Population Size, Growth, and Environmental Justice Near Oil and Gas Wells in Colorado

Environ Sci Technol. 2016 Nov 1;50(21):11471-11480. doi: 10.1021/acs.est.6b04391. Epub 2016 Oct 13.


We evaluated population size and factors influencing environmental justice near oil and gas (O&G) wells. We mapped nearest O&G well to residential properties to evaluate population size, temporal relationships between housing and O&G development, and 2012 housing market value distributions in three major Colorado O&G basins. We reviewed land use, building, real estate, and state O&G regulations to evaluate distributive and participatory justice. We found that by 2012 at least 378,000 Coloradans lived within 1 mile of an active O&G well, and this population was growing at a faster rate than the overall population. In the Denver Julesburg and San Juan basins, which experienced substantial O&G development prior to 2000, we observed a larger proportion of lower value homes within 500 feet of an O&G well and that most O&G wells predated houses. In the Piceance Basin, which had not experienced substantial prior O&G development, we observed a larger proportion of high value homes within 500 feet of an O&G well and that most houses predated O&G wells. We observed economic, rural, participatory, and/or distributive injustices that could contribute to health risk vulnerabilities in populations near O&G wells. We encourage policy makers to consider measures to reduce these injustices.
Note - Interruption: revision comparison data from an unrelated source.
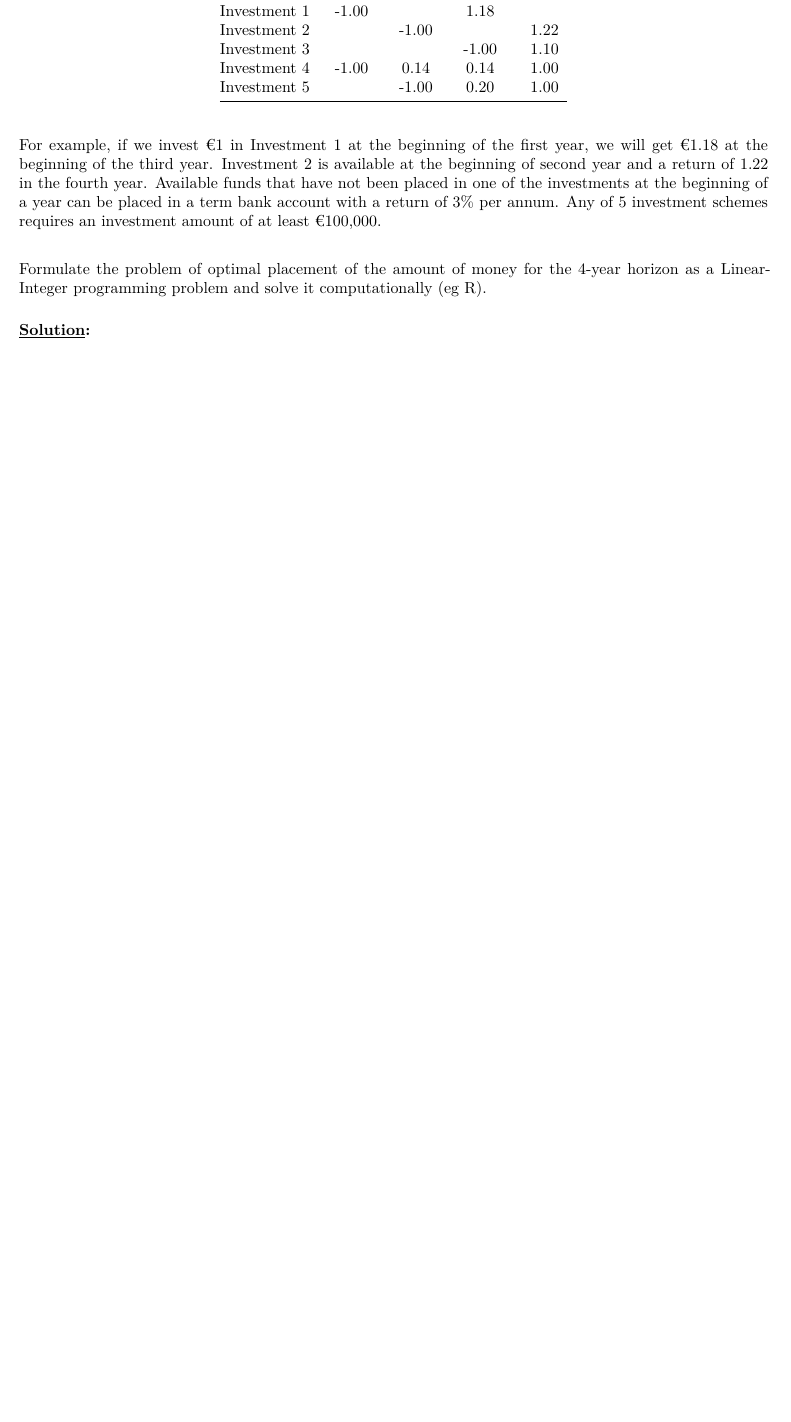
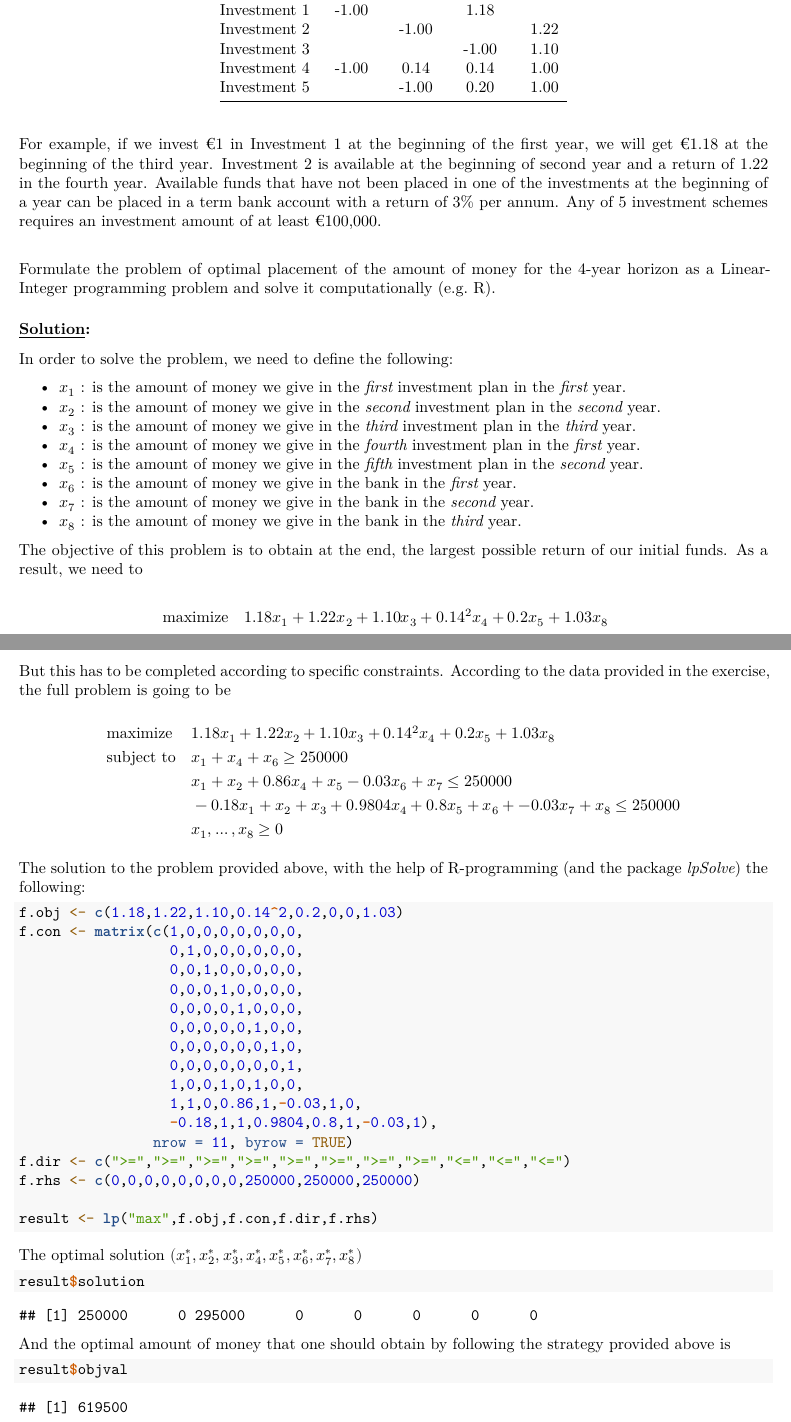
Before and after one commit to KavourEI/AUEB, an R Markdown document (Optimization/Optimization Assignment Part 1.Rmd): part of page 12 of 12 before the commit and two parts of pages 12 and 13 of 13 after it, the two joined at a grey line, cut so that both start at the same text, the shorter picture padded with empty space. Rendered offline with R 4.5, knitr and Pandoc, then LaTeX, with nearby package versions; some code elsewhere in the file could not run offline.

Commit message:
Everything is completed, just make a final check

````diff
--- a/Optimization/Optimization Assignment Part 1.Rmd
+++ b/Optimization/Optimization Assignment Part 1.Rmd
@@ -840,6 +841,72 @@ Investment 2 is available at the beginning of second year and a return of 1.22 i
 
 Formulate the problem of optimal placement of the amount of money for
 the 4-year horizon as a Linear-Integer programming problem and solve it
-computationally (eg R).
+computationally (e.g. R).
 
 ### \underline{Solution}:
+
+In order to solve the problem, we need to define the following:
+
+  - $x_1$ : is the amount of money we give in the $\textit{first}$ investment plan in the $\textit{first}$ year.
+  - $x_2$ : is the amount of money we give in the $\textit{second}$ investment plan in the $\textit{second}$ year.
+  - $x_3$ : is the amount of money we give in the $\textit{third}$ investment plan in the $\textit{third}$ year.
+  - $x_4$ : is the amount of money we give in the $\textit{fourth}$ investment plan in the $\textit{first}$ year.
+  - $x_5$ : is the amount of money we give in the $\textit{fifth}$ investment plan in the $\textit{second}$ year.
+  - $x_6$ : is the amount of money we give in the bank in the $\textit{first}$ year.
+  - $x_7$ : is the amount of money we give in the bank in the $\textit{second}$ year.
+  - $x_8$ : is the amount of money we give in the bank in the $\textit{third}$ year.
+
+The objective of this problem is to obtain at the end, the largest possible return of our initial funds. As a result, we need to
+
+$$
+\begin{aligned}
+& \text{maximize}
+& & 1.18x_1 + 1.22x_2+1.10x_3+0.14^2x_4+0.2x_5+1.03x_8
+\end{aligned}
+$$
+
+But this has to be completed according to specific constraints. According to the data provided in the exercise, the full problem is going to be
+
+$$
+\begin{aligned}
+& \text{maximize}
+& & 1.18x_1 + 1.22x_2+1.10x_3+0.14^2x_4+0.2x_5+1.03x_8 \\
+& \text{subject to}
+& & x_1+x_4+x_6\geq250000\\
+&&& x_1+x_2+0.86x_4+x_5-0.03x_6+x_7\leq250000\\
+&&& -0.18x_1+x_2+x_3+0.9804x_4+0.8x_5+x_6+-0.03x_7+x_8\leq250000\\
+&&& x_1,\dots,x_8\geq0
+\end{aligned}
+$$
+
+The solution to the problem provided above, with the help of R-programming (and the package $\textit{lpSolve}$) the following:
+
+```{r}
+f.obj <- c(1.18,1.22,1.10,0.14^2,0.2,0,0,1.03)
+f.con <- matrix(c(1,0,0,0,0,0,0,0,
+                  0,1,0,0,0,0,0,0,
+                  0,0,1,0,0,0,0,0,
+                  0,0,0,1,0,0,0,0,
+                  0,0,0,0,1,0,0,0,
+                  0,0,0,0,0,1,0,0,
+                  0,0,0,0,0,0,1,0,
+                  0,0,0,0,0,0,0,1,
+                  1,0,0,1,0,1,0,0,
+                  1,1,0,0.86,1,-0.03,1,0,
+                  -0.18,1,1,0.9804,0.8,1,-0.03,1),
+                nrow = 11, byrow = TRUE)
+f.dir <- c(">=",">=",">=",">=",">=",">=",">=",">=","<=","<=","<=")
+f.rhs <- c(0,0,0,0,0,0,0,0,250000,250000,250000)
+
+result <- lp("max",f.obj,f.con,f.dir,f.rhs)
+```
+
+The optimal solution $(x_1^*,x_2^*,x_3^*,x_4^*,x_5^*,x_6^*,x_7^*,x_8^*)$
+```{r}
+result$solution
+```
+
+And the optimal amount of money that one should obtain by following the strategy provided above is
+```{r}
+result$objval
+```
````
Also changed, not shown: Optimization/Optimization-Assignment-Part-1.pdf, Optimization/Optimization Assignment Part 1.Rmd (25 more changed lines), 3 other files.
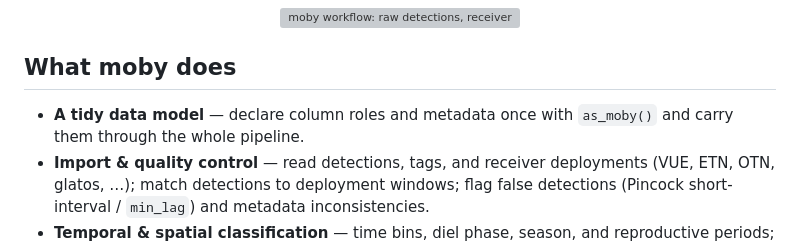
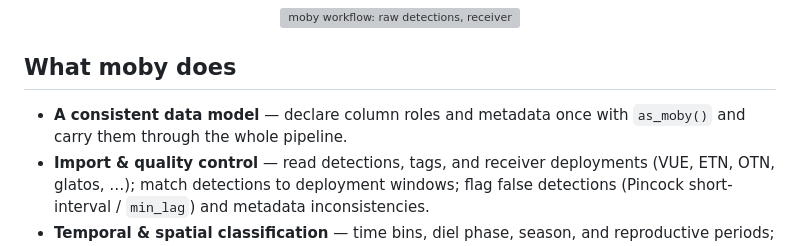
Before and after one commit to miguelgandra/moby, a Markdown page: README.md, the part around the change. GitHub-like rendering; grey boxes are pictures that could not be loaded.

Commit message:
README: 'A tidy data model' -> 'A consistent data model'
Avoids implying tidyr/tidyverse compatibility; the claim is about a consistent
internal structure carried by mobyData.

```diff
--- a/README.md
+++ b/README.md
@@ -29,7 +29,7 @@ familiar R workflows, and every moby function also accepts an ordinary data fram
 
 ## What moby does
 
-- **A tidy data model** — declare column roles and metadata once with `as_moby()` and carry them through the whole pipeline.
+- **A consistent data model** — declare column roles and metadata once with `as_moby()` and carry them through the whole pipeline.
 - **Import & quality control** — read detections, tags, and receiver deployments (VUE, ETN, OTN, glatos, …); match detections to deployment windows; flag false detections (Pincock short-interval / `min_lag`) and metadata inconsistencies.
 - **Temporal & spatial classification** — time bins, diel phase, season, and reproductive periods; centres of activity and least-cost (in-water) step distances.
 - **Residency, home range & movement** — residency indices and visit events; kernel and autocorrelated (AKDE) utilisation distributions and their overlap; rates of movement and trajectory linearity.
```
Publication types

  • Research Support, U.S. Gov't, Non-P.H.S.

MeSH terms

  • Colorado
  • Humans
  • Oil and Gas Fields*
  • Population Density*
  • Social Justice
  • Water Wells